Publishing in JAMA Pediatrics a group of researchers have reported that a mother’s consumption of artificial sweeteners during pregnancy may influence the BMI of the infant.
Prof. Kevin McConway, Emeritus Professor of Applied Statistics, The Open University, said:
“Given the data that they had to work with, this study is statistically competent. But it’s important to be clear that their main conclusion is that “further research is warranted”, and certainly not that prospective mothers must stop drinking artificially sweetened drinks now. That’s because of the limitations that are acknowledged clearly in the press release and the study report. What the mothers ate and drank was self-reported, so maybe there are inaccuracies. But crucially, this is an observational study, so causal conclusions can’t be drawn.
“I’ll spell that out. A fairly small group of these Canadian mothers – about 5% of them – reported drinking artificially sweetened beverages at least once a day. (That includes diet soft drinks, and also tea or coffee with artificial sweetener added.) In other words, drinking these drinks once a day or more was a fairly unusual thing for Canadian mothers to do. You might expect that these unusual mothers would be different from the average in some ways, and indeed information in the study report shows that they were. For example, they were more likely to be overweight, to have smoked during pregnancy or to have had diabetes. On average they stopped breastfeeding earlier.

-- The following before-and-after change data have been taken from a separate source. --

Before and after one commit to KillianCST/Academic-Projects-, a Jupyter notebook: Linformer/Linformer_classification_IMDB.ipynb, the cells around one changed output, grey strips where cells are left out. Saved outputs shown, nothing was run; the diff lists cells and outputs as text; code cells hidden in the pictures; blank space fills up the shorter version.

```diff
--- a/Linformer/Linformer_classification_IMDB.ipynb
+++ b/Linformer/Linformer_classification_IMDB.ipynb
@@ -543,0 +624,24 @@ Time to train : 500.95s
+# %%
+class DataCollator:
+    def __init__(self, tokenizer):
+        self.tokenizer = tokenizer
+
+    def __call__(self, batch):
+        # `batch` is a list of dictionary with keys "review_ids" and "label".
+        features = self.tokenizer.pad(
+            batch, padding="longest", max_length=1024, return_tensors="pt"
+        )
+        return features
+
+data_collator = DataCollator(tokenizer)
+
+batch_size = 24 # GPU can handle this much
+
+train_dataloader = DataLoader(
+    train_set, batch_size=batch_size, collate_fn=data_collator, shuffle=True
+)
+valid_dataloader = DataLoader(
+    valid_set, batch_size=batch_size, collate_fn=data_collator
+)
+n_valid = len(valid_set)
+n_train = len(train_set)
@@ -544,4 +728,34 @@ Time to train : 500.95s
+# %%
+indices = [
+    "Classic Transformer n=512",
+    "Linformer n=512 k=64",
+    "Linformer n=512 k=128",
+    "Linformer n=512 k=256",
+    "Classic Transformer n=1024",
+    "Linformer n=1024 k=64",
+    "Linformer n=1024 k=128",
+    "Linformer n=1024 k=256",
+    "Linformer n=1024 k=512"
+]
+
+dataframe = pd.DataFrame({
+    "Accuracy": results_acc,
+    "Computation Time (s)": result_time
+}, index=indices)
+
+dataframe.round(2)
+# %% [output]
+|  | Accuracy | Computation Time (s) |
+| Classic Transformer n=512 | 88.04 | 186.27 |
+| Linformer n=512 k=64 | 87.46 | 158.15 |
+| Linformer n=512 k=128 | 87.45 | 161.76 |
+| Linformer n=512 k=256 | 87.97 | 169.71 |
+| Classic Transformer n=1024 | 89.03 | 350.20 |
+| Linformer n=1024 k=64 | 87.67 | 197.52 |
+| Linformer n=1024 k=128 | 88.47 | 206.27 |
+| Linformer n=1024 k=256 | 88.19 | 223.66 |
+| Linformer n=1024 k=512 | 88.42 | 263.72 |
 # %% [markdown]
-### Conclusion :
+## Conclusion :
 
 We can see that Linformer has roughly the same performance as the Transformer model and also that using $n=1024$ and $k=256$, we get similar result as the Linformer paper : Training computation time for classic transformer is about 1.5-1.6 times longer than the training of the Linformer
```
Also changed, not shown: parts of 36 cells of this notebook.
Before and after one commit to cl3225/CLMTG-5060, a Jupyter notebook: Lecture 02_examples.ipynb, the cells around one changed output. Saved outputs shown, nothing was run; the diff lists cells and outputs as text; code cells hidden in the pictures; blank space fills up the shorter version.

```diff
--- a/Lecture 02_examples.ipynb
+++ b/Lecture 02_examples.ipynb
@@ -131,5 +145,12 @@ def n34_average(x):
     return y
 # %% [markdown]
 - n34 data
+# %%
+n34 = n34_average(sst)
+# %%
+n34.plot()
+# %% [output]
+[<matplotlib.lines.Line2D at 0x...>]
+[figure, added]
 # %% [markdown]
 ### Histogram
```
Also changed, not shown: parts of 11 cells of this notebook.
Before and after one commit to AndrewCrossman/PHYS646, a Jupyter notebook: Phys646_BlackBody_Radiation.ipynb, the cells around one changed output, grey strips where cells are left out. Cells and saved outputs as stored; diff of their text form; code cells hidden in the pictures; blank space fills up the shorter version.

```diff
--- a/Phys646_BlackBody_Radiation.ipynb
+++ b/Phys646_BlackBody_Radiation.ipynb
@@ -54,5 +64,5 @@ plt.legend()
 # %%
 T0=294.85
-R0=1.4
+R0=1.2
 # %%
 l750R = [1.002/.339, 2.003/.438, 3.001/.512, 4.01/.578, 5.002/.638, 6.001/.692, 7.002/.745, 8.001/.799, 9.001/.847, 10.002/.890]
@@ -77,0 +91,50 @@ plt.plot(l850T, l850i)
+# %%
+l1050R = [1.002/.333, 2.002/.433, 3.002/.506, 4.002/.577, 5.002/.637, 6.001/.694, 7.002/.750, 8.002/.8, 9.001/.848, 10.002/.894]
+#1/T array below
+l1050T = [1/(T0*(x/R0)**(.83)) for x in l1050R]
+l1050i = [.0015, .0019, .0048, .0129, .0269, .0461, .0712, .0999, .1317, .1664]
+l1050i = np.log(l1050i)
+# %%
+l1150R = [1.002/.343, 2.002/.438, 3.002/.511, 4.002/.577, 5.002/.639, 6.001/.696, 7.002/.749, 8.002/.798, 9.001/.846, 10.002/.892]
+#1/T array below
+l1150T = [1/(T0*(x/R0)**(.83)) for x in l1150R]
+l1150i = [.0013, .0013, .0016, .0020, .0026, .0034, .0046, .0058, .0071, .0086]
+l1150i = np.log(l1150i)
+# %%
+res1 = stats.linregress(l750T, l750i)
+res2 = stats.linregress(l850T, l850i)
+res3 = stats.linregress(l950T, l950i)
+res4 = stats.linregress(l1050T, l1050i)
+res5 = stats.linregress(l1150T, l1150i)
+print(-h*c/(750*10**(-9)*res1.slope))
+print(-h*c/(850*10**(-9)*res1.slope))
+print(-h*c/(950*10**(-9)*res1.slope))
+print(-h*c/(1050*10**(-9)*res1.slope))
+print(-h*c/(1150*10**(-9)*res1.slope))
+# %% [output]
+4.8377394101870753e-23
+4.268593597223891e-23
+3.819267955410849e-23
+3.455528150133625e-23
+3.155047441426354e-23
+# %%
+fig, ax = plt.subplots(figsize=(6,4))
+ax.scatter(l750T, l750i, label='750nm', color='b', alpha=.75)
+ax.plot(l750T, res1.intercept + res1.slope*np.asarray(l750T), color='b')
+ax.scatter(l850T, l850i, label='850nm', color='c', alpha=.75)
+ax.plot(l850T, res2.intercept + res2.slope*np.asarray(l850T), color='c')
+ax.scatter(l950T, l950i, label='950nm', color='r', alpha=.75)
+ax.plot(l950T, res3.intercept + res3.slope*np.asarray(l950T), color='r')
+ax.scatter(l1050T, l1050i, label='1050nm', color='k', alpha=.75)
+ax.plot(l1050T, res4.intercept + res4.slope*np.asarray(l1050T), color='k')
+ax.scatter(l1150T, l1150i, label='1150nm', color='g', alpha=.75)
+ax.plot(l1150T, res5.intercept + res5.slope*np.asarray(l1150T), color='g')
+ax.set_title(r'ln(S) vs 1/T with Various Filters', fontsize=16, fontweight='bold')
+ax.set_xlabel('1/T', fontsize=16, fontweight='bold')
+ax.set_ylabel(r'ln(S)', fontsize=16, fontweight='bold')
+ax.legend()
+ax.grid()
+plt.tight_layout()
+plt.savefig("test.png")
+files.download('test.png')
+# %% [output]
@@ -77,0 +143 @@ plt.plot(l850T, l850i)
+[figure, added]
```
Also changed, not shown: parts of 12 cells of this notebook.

“The study found that this group of mothers were also more likely to have babies who were overweight at one year old. Most of them – nearly 9 out of 10 – did not have overweight babies, but the chance of overweight was about double the chance for mothers who drank very few artificially sweetened drinks or none at all. Perhaps that increased risk of overweight was indeed caused by the artificially sweetened drinks, or perhaps it was caused by something else that was unusual about the 5% of mothers. (In the jargon, perhaps the increased risk is due to confounders.) The researchers made statistical corrections to allow for differences in things they knew about, that may have made this group unusual apart from their sweetened drink consumption, such as maternal smoking and diabetes, a measure of the overall quality of their diet, the duration of breastfeeding, and several more. But they can’t know for sure that they accounted for all these things completely, and there may be other aspects of these women’s unusualness that could not be taken into account at all because they weren’t recorded.
“So a study of this nature simply can’t establish what causes the increased risk of overweight one year olds. The research report makes all this explicitly clear, and that’s really why the conclusion can’t go further than asking for more research.”
Dr Janine Elson, spokesperson for the Royal College of Obstetricians and Gynaecologists (RCOG) and Subspecialist in Reproductive Medicine and Surgery, said:
“Maternal and childhood obesity are growing problems in the UK with a quarter of women and nearly a third of children aged 2–15 classed as being very overweight or obese.
“While the study found that children of mothers who reported drinking artificially sweetened drinks during pregnancy had an increased risk of being overweight, further research is needed to confirm whether the results seen in this study can be replicated.
“Pregnant women are already advised to cut down on foods that are high in fat and sugar – including fizzy drinks – as these can contribute to weight gain. Keeping healthy during pregnancy is extremely important as a woman’s diet can impact on the health of her baby. Water is the healthiest way to keep hydrated, but some of a woman’s daily fluid intake (around 1.5 litres) can come from other drinks, such as fruit juices, smoothies and milk.”
‘Association between artificially sweetened beverage consumption during pregnancy and infant body mass index’ by Meghan B. Azad et al. published in JAMA Pediatrics on Monday 9 May 2016.
Prof. Kevin McConway: “I have no conflicts of interest.”
Dr Janine Elson: “No declarations of interest.”